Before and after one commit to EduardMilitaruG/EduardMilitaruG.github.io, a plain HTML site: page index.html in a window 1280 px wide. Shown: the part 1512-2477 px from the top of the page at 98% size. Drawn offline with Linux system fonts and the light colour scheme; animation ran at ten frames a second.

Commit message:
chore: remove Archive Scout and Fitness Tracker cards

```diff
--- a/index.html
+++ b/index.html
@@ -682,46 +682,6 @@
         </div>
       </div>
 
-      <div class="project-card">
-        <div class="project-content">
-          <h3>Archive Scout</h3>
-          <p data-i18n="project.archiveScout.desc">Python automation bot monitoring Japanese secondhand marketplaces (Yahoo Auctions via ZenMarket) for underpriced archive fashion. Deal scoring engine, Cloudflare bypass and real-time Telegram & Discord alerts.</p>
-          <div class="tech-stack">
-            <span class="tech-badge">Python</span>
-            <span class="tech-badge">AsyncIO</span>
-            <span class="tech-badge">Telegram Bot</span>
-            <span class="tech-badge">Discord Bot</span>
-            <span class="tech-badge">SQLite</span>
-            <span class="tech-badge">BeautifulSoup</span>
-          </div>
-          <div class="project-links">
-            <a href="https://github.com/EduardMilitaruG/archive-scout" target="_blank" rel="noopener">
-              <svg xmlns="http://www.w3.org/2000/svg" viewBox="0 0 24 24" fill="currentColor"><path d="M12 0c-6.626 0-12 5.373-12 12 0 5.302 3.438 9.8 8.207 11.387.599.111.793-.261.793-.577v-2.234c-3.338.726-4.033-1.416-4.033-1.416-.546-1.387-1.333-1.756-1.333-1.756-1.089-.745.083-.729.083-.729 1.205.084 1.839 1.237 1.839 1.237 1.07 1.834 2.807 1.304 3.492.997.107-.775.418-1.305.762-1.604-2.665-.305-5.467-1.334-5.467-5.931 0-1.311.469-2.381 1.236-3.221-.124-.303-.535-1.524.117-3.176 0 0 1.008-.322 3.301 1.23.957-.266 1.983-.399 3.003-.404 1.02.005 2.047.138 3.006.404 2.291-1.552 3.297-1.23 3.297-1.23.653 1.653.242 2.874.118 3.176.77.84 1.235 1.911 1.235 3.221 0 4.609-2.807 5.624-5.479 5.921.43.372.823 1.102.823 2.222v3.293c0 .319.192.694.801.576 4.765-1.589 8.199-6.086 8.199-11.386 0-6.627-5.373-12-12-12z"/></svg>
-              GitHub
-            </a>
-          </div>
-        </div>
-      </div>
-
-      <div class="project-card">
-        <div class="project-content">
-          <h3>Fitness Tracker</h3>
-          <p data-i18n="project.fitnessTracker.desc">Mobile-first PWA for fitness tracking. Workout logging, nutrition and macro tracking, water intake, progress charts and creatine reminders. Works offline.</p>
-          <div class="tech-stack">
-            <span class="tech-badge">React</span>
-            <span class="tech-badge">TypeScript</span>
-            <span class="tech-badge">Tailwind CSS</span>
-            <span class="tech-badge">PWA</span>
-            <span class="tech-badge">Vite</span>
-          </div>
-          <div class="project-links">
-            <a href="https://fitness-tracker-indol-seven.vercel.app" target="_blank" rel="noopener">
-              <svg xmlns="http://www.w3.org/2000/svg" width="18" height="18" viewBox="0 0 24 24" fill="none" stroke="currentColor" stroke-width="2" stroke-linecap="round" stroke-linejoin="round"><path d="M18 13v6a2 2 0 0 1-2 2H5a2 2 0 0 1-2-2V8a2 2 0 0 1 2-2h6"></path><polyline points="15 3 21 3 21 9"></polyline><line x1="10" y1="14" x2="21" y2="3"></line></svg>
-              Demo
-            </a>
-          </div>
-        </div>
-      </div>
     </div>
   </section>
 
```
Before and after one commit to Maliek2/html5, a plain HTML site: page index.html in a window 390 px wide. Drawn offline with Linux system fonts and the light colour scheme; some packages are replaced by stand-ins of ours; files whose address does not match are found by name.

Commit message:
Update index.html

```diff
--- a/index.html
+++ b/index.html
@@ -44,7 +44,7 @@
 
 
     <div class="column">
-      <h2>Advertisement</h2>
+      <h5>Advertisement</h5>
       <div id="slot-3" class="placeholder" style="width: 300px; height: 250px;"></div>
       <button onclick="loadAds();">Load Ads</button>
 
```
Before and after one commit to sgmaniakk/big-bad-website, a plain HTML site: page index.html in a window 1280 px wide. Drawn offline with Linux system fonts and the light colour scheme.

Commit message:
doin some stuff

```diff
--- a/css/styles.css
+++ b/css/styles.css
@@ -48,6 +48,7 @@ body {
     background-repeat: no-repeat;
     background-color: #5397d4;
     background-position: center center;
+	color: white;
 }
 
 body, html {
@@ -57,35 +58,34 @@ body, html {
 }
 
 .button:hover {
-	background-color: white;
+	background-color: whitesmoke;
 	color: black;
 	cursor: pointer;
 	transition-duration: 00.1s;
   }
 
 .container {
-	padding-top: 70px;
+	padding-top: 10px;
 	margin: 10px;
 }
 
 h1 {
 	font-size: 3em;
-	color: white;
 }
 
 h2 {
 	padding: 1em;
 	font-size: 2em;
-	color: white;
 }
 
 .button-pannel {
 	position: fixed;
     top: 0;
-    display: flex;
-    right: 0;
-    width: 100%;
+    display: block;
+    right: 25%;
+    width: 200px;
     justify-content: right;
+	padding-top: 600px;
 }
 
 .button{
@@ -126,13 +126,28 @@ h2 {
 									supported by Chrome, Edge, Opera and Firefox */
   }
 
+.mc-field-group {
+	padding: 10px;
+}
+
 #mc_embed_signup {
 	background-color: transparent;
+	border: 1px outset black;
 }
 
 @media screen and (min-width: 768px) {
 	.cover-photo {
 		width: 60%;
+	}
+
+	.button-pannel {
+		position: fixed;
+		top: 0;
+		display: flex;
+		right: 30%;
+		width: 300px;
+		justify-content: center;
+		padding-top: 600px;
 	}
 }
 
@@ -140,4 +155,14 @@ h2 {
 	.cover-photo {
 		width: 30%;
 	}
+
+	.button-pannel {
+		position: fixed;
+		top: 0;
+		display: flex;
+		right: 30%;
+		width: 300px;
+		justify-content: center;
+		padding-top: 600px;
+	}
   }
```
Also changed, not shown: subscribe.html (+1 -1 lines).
******
■ WHAT THE TASK REQUIRES
The task calls for all lines in the entries that hold "button".

■ TASK RESPONSE
       <button onclick="loadAds();">Load Ads</button>
 .button:hover {
 .button-pannel {
 .button{
+	.button-pannel {
+	.button-pannel {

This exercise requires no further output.